Jos commuter system in a mess

An organized transport system defines and gives pep to any modern city anywhere across the world. Right from inception, Jos the capital of the then Benue-Plateau State was planned with an organized transport system. The late Commissioner of Police, Joseph Deshi Gomwalk who happened to be the first Governor of Benue-Plateau who had a very ambitious foresight when in his famous Jos Master Plan, laid a foundation for a transportation system which was designed to involve an underground intercity railway transport system, bus services and taxis.
This project unfortunately couldn’t survive the various changes of government, policies and economic descend and it has been from one form of improvising to another.
It is  however no longer news that the country is going through recession, even as the state is in a huge mess while lives and properties are in great danger due to the activities of miscreants who hijacked the transport system. The activities of most transport operators in the state, and especially the Jos Metropolis has left so much to be desired as they use this loophole in the transport system to engage in nefarious activities under the guise of transporters.
As it is transporters are left at the mercies of the transport unions with little or no government supervision to regulate the number of cars or buses plying the road.

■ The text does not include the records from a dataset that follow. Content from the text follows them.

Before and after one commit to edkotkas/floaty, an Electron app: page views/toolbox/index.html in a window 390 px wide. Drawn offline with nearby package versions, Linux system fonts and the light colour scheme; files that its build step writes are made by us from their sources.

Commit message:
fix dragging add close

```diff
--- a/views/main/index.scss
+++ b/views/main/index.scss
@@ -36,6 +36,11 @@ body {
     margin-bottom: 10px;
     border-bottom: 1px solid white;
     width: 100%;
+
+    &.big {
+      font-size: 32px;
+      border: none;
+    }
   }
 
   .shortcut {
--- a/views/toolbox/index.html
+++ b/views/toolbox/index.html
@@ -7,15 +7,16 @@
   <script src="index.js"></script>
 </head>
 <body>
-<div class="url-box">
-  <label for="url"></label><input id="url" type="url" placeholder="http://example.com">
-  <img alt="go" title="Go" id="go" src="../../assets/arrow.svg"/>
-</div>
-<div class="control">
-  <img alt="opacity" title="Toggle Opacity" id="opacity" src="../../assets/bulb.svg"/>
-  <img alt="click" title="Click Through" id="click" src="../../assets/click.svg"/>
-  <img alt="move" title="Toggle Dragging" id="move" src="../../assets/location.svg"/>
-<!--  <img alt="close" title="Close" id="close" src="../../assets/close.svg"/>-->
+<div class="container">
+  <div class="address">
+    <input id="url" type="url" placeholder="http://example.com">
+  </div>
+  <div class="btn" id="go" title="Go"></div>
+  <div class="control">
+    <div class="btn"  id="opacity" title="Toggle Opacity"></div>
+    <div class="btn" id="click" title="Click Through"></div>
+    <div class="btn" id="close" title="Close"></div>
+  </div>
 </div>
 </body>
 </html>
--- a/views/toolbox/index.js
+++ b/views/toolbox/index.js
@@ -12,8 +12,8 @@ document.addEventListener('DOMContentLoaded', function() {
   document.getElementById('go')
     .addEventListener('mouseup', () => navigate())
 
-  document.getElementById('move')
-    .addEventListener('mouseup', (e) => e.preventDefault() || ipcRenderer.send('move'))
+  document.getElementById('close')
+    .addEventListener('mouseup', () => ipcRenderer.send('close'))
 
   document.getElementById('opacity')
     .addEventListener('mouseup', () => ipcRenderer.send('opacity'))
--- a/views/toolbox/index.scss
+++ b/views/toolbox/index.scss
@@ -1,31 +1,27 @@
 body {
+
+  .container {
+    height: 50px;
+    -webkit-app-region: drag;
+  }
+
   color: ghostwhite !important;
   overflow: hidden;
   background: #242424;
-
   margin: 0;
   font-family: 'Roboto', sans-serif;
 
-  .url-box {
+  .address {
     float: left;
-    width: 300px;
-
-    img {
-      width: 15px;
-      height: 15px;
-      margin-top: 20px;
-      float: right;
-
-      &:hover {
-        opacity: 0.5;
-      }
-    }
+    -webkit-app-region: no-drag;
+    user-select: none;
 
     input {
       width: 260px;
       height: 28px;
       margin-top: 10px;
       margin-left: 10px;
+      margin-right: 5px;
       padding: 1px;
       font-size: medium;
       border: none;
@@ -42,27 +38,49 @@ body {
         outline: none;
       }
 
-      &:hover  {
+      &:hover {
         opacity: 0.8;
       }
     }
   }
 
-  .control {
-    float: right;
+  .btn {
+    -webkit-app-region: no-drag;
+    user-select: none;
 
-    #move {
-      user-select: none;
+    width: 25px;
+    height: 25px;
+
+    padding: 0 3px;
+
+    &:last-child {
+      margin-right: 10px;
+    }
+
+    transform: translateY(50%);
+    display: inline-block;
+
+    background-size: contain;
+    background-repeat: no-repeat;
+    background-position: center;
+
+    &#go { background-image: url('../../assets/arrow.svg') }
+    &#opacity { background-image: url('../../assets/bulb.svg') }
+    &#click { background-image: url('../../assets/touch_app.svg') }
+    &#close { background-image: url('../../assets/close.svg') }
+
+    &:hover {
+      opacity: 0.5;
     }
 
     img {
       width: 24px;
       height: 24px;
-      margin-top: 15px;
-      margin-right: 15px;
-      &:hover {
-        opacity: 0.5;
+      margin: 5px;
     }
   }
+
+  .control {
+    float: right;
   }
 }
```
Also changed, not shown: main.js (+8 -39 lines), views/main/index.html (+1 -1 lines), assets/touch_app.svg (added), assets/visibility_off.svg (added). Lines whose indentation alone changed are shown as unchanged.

The immediate past Governor of Plateau State, Jonah David Jang had tried to bring sanity to the system by banning commercial motorcycles from operation in the Jos-Bukuru Metropolis and thereafter brought in some number of taxis and Keke NAPEP to complement what was already on ground.
Unfortunately that did not last as the numbered taxis kept disappearing at an alarming rate until it became almost nonexistent on the streets of Jos.
The Public Relation Officer of ‘Tackling Poverty Together, TPT,  Mr. Bolade Johnson Taiwo revealed some of the challenges to PLATEAU NEWS, in an exclusive interview in Jos recently the project encountered some serious challengs that undermined the sustainability of the project.
Mr. Taiwo alleged that his association, ‘Tackling Poverty Together’ TPT was initiated by the past administration with the main aim of alleviating poverty and creating job opportunities to the teeming youths in the state as an empowerment program.
He disclose that “one hundred Suzuki taxi cars, fourteen buses, and three hundred KIA cars, together with five hundred Keke totaling nine hundres (914) vehicles were disbursed to the youths across the 17 LGAs of the state”.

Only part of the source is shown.